=== TASK TO COMPLETE ===
If a line holds the word "return", copy it from the entries.

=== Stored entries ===
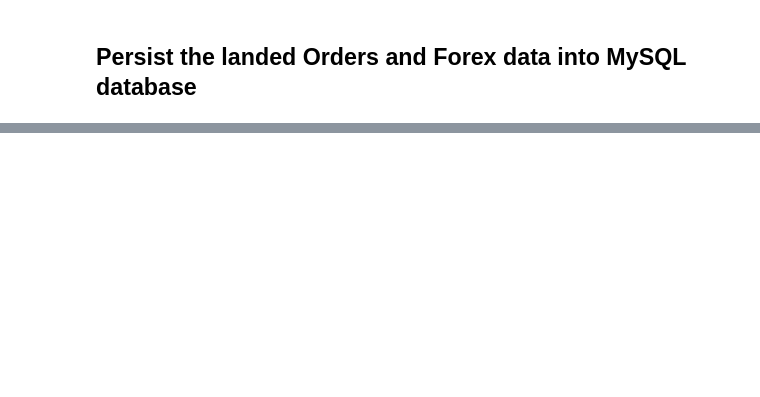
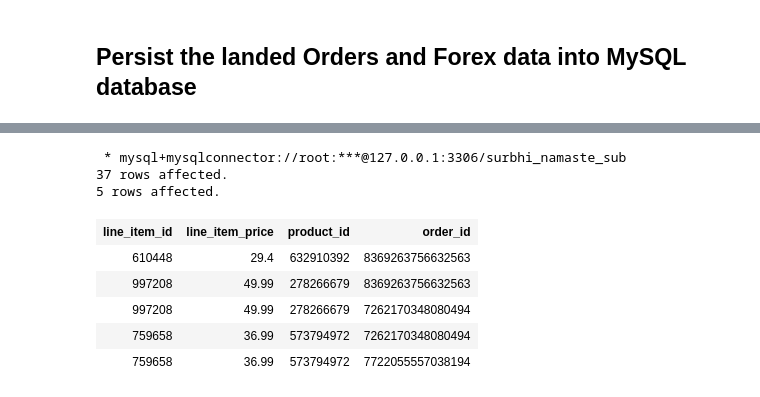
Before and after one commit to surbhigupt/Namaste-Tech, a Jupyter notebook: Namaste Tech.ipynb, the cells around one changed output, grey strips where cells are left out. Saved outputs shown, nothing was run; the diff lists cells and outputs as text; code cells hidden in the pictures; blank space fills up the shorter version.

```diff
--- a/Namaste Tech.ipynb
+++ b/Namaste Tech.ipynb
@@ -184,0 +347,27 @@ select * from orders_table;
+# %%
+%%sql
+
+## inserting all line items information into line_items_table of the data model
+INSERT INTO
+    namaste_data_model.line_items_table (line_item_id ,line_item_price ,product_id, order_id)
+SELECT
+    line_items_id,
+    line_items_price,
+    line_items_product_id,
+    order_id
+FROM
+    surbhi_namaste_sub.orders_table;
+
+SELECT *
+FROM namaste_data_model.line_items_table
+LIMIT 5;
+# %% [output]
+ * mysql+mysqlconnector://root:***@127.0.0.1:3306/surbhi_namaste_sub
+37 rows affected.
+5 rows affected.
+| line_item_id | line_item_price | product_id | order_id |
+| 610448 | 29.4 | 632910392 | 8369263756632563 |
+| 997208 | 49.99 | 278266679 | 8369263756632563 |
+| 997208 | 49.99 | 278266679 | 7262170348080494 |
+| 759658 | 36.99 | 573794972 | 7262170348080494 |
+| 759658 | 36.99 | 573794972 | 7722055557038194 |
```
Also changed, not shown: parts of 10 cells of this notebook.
...
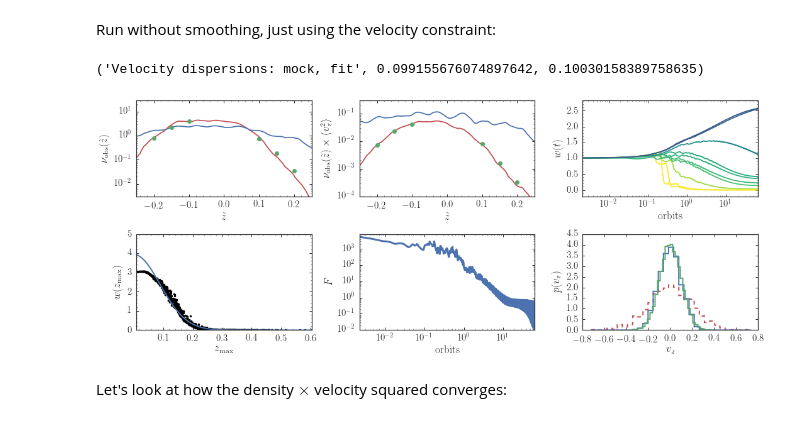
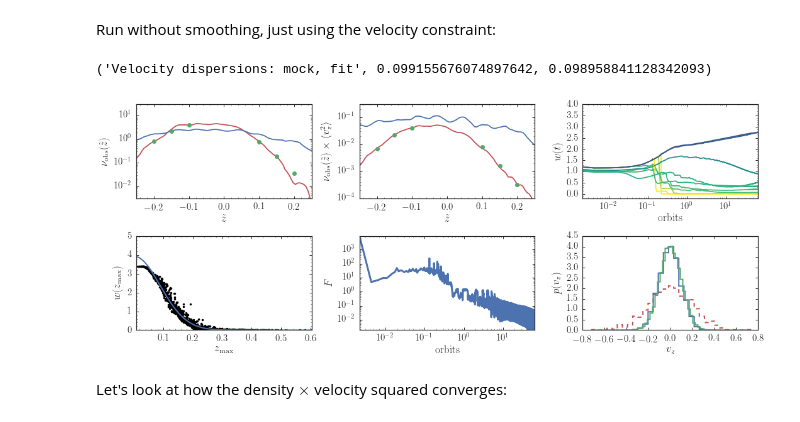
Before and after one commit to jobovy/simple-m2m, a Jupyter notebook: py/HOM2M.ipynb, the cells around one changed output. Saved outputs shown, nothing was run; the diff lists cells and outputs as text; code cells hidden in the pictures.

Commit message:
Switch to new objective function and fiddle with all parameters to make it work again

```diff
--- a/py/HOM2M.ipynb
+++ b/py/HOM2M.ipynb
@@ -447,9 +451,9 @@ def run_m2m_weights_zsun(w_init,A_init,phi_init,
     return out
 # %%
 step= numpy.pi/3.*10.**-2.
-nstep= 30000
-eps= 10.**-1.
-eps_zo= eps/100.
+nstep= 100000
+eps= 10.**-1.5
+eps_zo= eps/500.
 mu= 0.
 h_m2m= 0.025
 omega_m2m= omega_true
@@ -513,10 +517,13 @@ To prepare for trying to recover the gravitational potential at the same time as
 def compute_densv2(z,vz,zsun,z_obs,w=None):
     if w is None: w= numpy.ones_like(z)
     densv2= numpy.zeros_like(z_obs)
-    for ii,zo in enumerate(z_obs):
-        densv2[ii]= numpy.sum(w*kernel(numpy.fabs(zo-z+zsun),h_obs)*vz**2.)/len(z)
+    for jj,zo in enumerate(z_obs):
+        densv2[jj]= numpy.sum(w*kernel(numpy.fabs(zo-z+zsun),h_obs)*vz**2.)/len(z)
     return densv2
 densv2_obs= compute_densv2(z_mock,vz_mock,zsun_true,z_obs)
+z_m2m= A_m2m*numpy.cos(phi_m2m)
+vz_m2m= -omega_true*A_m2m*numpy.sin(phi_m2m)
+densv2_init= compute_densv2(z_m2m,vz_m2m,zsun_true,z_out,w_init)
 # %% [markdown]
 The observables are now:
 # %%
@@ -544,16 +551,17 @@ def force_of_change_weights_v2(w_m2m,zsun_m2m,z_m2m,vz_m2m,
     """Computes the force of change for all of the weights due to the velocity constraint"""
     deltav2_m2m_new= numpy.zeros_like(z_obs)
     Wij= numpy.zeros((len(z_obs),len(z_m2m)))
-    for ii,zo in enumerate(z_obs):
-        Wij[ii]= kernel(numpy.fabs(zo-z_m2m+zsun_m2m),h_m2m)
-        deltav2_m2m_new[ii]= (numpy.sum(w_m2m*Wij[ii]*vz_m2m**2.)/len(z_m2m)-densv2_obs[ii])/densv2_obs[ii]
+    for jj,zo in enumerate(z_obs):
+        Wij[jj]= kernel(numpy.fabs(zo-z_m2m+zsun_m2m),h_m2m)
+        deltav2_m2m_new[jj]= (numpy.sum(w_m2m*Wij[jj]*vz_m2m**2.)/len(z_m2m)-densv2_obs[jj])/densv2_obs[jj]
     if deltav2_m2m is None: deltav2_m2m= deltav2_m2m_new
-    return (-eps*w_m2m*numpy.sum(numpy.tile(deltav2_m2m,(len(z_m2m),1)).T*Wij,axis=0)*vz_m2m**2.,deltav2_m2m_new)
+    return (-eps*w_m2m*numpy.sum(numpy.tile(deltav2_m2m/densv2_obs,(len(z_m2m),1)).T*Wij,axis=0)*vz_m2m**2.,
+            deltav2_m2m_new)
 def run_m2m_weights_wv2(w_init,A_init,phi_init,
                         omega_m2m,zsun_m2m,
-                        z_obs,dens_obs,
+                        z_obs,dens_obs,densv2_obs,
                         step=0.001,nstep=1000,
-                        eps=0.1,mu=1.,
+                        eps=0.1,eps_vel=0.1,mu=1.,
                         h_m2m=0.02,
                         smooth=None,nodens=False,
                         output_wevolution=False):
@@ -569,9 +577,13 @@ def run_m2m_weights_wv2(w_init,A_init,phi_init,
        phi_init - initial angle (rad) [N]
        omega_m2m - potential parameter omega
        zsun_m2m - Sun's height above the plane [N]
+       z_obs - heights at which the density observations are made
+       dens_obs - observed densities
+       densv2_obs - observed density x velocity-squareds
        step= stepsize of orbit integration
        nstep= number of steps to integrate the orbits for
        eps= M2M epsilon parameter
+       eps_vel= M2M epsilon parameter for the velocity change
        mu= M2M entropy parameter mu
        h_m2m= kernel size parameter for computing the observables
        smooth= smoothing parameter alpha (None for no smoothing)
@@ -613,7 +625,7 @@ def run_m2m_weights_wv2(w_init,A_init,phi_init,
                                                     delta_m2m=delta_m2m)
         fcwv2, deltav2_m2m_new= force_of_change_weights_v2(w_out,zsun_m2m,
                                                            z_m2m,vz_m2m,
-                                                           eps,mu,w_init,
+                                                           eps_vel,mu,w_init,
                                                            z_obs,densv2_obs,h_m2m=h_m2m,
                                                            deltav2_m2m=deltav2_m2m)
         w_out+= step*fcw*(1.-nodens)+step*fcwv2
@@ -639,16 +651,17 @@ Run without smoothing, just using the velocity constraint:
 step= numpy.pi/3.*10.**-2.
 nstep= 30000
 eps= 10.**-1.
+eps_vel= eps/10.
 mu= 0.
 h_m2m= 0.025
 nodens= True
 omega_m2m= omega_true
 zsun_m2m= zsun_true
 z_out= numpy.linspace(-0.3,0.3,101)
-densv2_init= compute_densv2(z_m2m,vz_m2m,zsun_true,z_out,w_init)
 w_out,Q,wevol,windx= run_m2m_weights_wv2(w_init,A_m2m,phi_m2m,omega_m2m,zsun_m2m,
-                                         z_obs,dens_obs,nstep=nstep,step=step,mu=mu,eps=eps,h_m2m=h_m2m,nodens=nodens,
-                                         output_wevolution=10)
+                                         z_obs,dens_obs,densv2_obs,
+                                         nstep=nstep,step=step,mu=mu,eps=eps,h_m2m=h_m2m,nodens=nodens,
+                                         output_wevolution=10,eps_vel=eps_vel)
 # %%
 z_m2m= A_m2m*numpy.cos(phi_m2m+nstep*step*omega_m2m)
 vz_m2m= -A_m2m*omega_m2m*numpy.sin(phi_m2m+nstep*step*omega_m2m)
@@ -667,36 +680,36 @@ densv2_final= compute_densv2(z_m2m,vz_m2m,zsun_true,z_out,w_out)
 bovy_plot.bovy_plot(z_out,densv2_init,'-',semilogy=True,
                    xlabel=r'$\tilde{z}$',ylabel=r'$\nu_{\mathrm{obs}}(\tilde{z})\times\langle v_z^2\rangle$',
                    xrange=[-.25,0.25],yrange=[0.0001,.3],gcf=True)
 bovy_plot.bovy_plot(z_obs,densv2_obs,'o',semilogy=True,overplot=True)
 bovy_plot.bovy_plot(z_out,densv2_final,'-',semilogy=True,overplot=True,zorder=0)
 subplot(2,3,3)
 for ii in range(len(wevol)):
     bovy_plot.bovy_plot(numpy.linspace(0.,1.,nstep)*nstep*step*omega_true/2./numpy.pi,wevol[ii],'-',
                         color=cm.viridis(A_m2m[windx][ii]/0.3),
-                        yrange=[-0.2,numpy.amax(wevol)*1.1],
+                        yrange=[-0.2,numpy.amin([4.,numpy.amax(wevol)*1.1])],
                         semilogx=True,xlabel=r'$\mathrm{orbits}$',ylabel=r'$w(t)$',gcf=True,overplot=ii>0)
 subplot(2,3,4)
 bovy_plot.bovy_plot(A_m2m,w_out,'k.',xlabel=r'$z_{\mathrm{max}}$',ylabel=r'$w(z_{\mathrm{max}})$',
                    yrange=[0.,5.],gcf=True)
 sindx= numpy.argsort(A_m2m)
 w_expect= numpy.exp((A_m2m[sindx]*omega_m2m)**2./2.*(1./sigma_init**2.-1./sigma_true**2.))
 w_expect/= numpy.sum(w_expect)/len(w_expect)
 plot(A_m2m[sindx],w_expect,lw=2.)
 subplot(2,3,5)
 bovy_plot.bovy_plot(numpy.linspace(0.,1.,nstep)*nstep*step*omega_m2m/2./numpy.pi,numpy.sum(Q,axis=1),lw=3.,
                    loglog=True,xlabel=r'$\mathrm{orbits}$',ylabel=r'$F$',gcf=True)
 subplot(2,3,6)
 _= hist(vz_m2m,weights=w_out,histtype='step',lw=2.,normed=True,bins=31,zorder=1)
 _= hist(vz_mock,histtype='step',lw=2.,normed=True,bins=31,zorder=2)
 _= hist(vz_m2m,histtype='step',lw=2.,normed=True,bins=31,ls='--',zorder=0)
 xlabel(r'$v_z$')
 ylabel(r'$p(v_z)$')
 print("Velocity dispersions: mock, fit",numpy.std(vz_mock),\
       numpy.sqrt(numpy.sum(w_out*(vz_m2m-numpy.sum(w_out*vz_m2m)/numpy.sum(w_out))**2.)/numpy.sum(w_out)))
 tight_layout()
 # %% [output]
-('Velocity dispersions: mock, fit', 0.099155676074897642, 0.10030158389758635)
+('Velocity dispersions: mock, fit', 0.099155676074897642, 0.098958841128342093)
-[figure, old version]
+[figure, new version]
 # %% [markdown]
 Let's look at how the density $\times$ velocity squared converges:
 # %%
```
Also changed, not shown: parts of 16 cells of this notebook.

=== RESULT ===
     return out
     return densv2
-    return (-eps*w_m2m*numpy.sum(numpy.tile(deltav2_m2m,(len(z_m2m),1)).T*Wij,axis=0)*vz_m2m**2.,deltav2_m2m_new)
+    return (-eps*w_m2m*numpy.sum(numpy.tile(deltav2_m2m/densv2_obs,(len(z_m2m),1)).T*Wij,axis=0)*vz_m2m**2.,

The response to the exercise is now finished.